"Just imagine the treasures that lie within," said Yun Tai, flexing his mighty muscles. "Wealth enough to live in luxury the rest of our days."

"And arcane artifacts of great power," added Ashoka his words dripping with avarice. "All ours for the taking!"

"Umm...guys?" Nysa interrupted. "Do you hear something dripping?"

Wednesday, June 16, 2010

Weird Wonder Wednesday: Sea Spiders

The Pycnogonida, commonly known as sea spiders, are not actually arachnids but a class of marine chelicerates, which crawl along the sea floor on long, spider-like legs.  These odd looking creatures, which bear strong resemblance to the 'face-hugger' reproductive life-cycle stage from the Aliens movies, consist of little more than legs and a digestive system.  Indeed, female pycnogonids even carry their eggs within their legs as shown by the following illustration:
Pycnogonids are mainly predatory carnivores, feeding on hydroids, soft corals, anemones, bryozoans, and sponges.  Many species apply their proboscis to the prey and use it to suck up tissue, while others cut off pieces of food with their chelicerae and pass them to the mouth at the tip of the proboscis.

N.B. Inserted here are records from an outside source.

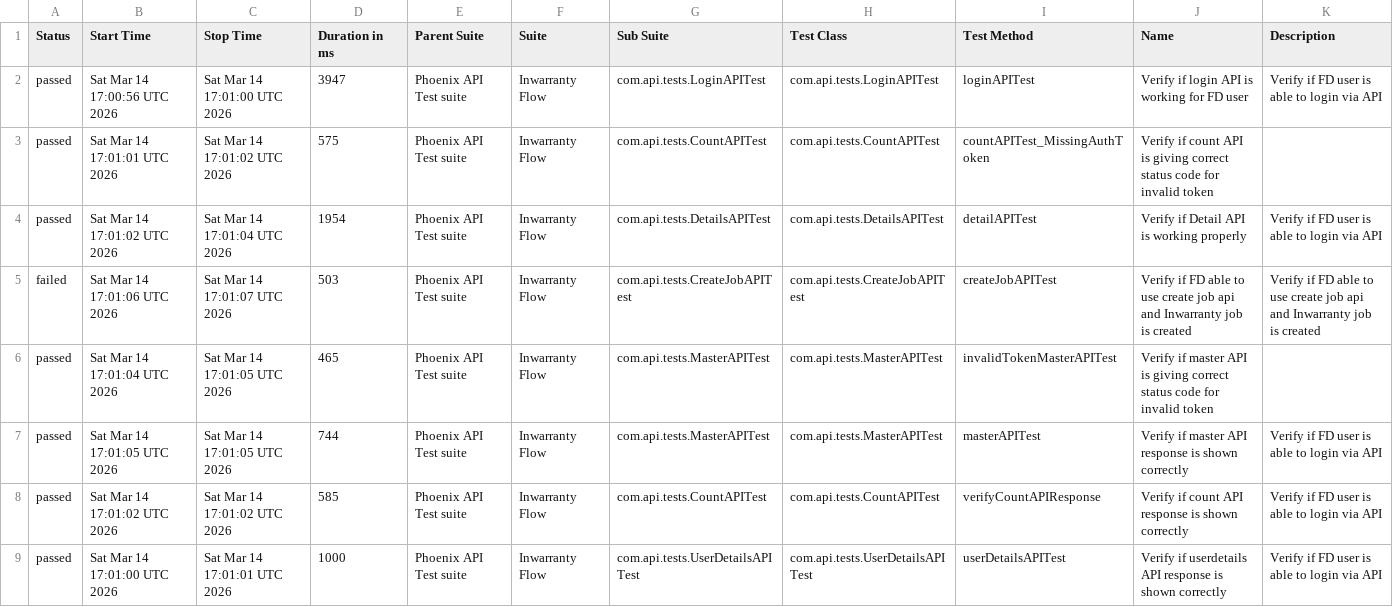
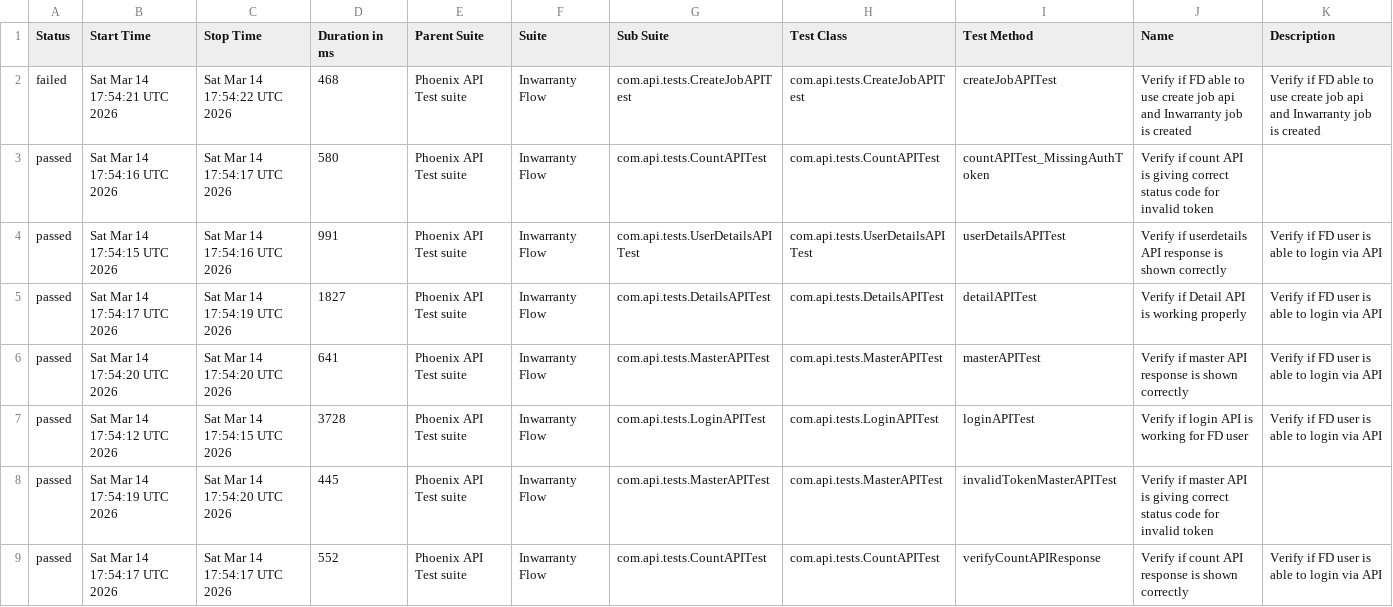
Before and after one commit to tusharS007/PhoenixTestAutomationFramework, a CSV file: data/suites.csv, drawn as a sheet.

```diff
--- a/data/suites.csv
+++ b/data/suites.csv
@@ -1,9 +1,9 @@
 "Status","Start Time","Stop Time","Duration in ms","Parent Suite","Suite","Sub Suite","Test Class","Test Method","Name","Description"
-"passed","Sat Mar 14 17:00:56 UTC 2026","Sat Mar 14 17:01:00 UTC 2026","3947","Phoenix API Test suite","Inwarranty Flow","com.api.tests.LoginAPITest","com.api.tests.LoginAPITest","loginAPITest","Verify if login API is working for FD user","Verify if FD user is able to login via API"
-"passed","Sat Mar 14 17:01:01 UTC 2026","Sat Mar 14 17:01:02 UTC 2026","575","Phoenix API Test suite","Inwarranty Flow","com.api.tests.CountAPITest","com.api.tests.CountAPITest","countAPITest_MissingAuthToken","Verify if count API is giving correct status code for invalid token",""
-"passed","Sat Mar 14 17:01:02 UTC 2026","Sat Mar 14 17:01:04 UTC 2026","1954","Phoenix API Test suite","Inwarranty Flow","com.api.tests.DetailsAPITest","com.api.tests.DetailsAPITest","detailAPITest","Verify if Detail API is working properly","Verify if FD user is able to login via API"
-"failed","Sat Mar 14 17:01:06 UTC 2026","Sat Mar 14 17:01:07 UTC 2026","503","Phoenix API Test suite","Inwarranty Flow","com.api.tests.CreateJobAPITest","com.api.tests.CreateJobAPITest","createJobAPITest","Verify if FD able to use create job api and Inwarranty job is created","Verify if FD able to use create job api and Inwarranty job is created"
-"passed","Sat Mar 14 17:01:04 UTC 2026","Sat Mar 14 17:01:05 UTC 2026","465","Phoenix API Test suite","Inwarranty Flow","com.api.tests.MasterAPITest","com.api.tests.MasterAPITest","invalidTokenMasterAPITest","Verify if master API is giving correct status code for invalid token",""
-"passed","Sat Mar 14 17:01:05 UTC 2026","Sat Mar 14 17:01:05 UTC 2026","744","Phoenix API Test suite","Inwarranty Flow","com.api.tests.MasterAPITest","com.api.tests.MasterAPITest","masterAPITest","Verify if master API response is shown correctly","Verify if FD user is able to login via API"
-"passed","Sat Mar 14 17:01:02 UTC 2026","Sat Mar 14 17:01:02 UTC 2026","585","Phoenix API Test suite","Inwarranty Flow","com.api.tests.CountAPITest","com.api.tests.CountAPITest","verifyCountAPIResponse","Verify if count API response is shown correctly","Verify if FD user is able to login via API"
-"passed","Sat Mar 14 17:01:00 UTC 2026","Sat Mar 14 17:01:01 UTC 2026","1000","Phoenix API Test suite","Inwarranty Flow","com.api.tests.UserDetailsAPITest","com.api.tests.UserDetailsAPITest","userDetailsAPITest","Verify if userdetails API response is shown correctly","Verify if FD user is able to login via API"
+"failed","Sat Mar 14 17:54:21 UTC 2026","Sat Mar 14 17:54:22 UTC 2026","468","Phoenix API Test suite","Inwarranty Flow","com.api.tests.CreateJobAPITest","com.api.tests.CreateJobAPITest","createJobAPITest","Verify if FD able to use create job api and Inwarranty job is created","Verify if FD able to use create job api and Inwarranty job is created"
+"passed","Sat Mar 14 17:54:16 UTC 2026","Sat Mar 14 17:54:17 UTC 2026","580","Phoenix API Test suite","Inwarranty Flow","com.api.tests.CountAPITest","com.api.tests.CountAPITest","countAPITest_MissingAuthToken","Verify if count API is giving correct status code for invalid token",""
+"passed","Sat Mar 14 17:54:15 UTC 2026","Sat Mar 14 17:54:16 UTC 2026","991","Phoenix API Test suite","Inwarranty Flow","com.api.tests.UserDetailsAPITest","com.api.tests.UserDetailsAPITest","userDetailsAPITest","Verify if userdetails API response is shown correctly","Verify if FD user is able to login via API"
+"passed","Sat Mar 14 17:54:17 UTC 2026","Sat Mar 14 17:54:19 UTC 2026","1827","Phoenix API Test suite","Inwarranty Flow","com.api.tests.DetailsAPITest","com.api.tests.DetailsAPITest","detailAPITest","Verify if Detail API is working properly","Verify if FD user is able to login via API"
+"passed","Sat Mar 14 17:54:20 UTC 2026","Sat Mar 14 17:54:20 UTC 2026","641","Phoenix API Test suite","Inwarranty Flow","com.api.tests.MasterAPITest","com.api.tests.MasterAPITest","masterAPITest","Verify if master API response is shown correctly","Verify if FD user is able to login via API"
+"passed","Sat Mar 14 17:54:12 UTC 2026","Sat Mar 14 17:54:15 UTC 2026","3728","Phoenix API Test suite","Inwarranty Flow","com.api.tests.LoginAPITest","com.api.tests.LoginAPITest","loginAPITest","Verify if login API is working for FD user","Verify if FD user is able to login via API"
+"passed","Sat Mar 14 17:54:19 UTC 2026","Sat Mar 14 17:54:20 UTC 2026","445","Phoenix API Test suite","Inwarranty Flow","com.api.tests.MasterAPITest","com.api.tests.MasterAPITest","invalidTokenMasterAPITest","Verify if master API is giving correct status code for invalid token",""
+"passed","Sat Mar 14 17:54:17 UTC 2026","Sat Mar 14 17:54:17 UTC 2026","552","Phoenix API Test suite","Inwarranty Flow","com.api.tests.CountAPITest","com.api.tests.CountAPITest","verifyCountAPIResponse","Verify if count API response is shown correctly","Verify if FD user is able to login via API"
```
Also changed, not shown: data/behaviors.csv, 58 other files.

During reproduction, the male hangs beneath the female and fertilizes the eggs as she emits them  from the gonopores in her legs.  The male gathers the fertilized eggs into his legs and cements as many as 1,000 eggs into an adhesive mass, which he broods until they hatch.

Sea spiders are only rarely found as fossils, but are known as far back as the Late Cambrian Period.  Sea spiders are near and dear to my heart; the specimen shown below is a fossil pycnogonid that was found during my field season in the summer of 2008 by palaeontologists from the Manitoba Museum, the Royal Ontario Museum, and the University of Saskatchewan from the Late Ordovician of Manitoba.  It is the oldest adult sea spider known from North America.


FASERIP said...

Allow me to present "The Chelicerata" (sung to the tune of "Hakuna Matata"):

Umm, actually there are no other words to the song. Sorry.

Sean Robson said...

Damn. Don't get my hopes up like that :)

Malcolm said...

Why am I here?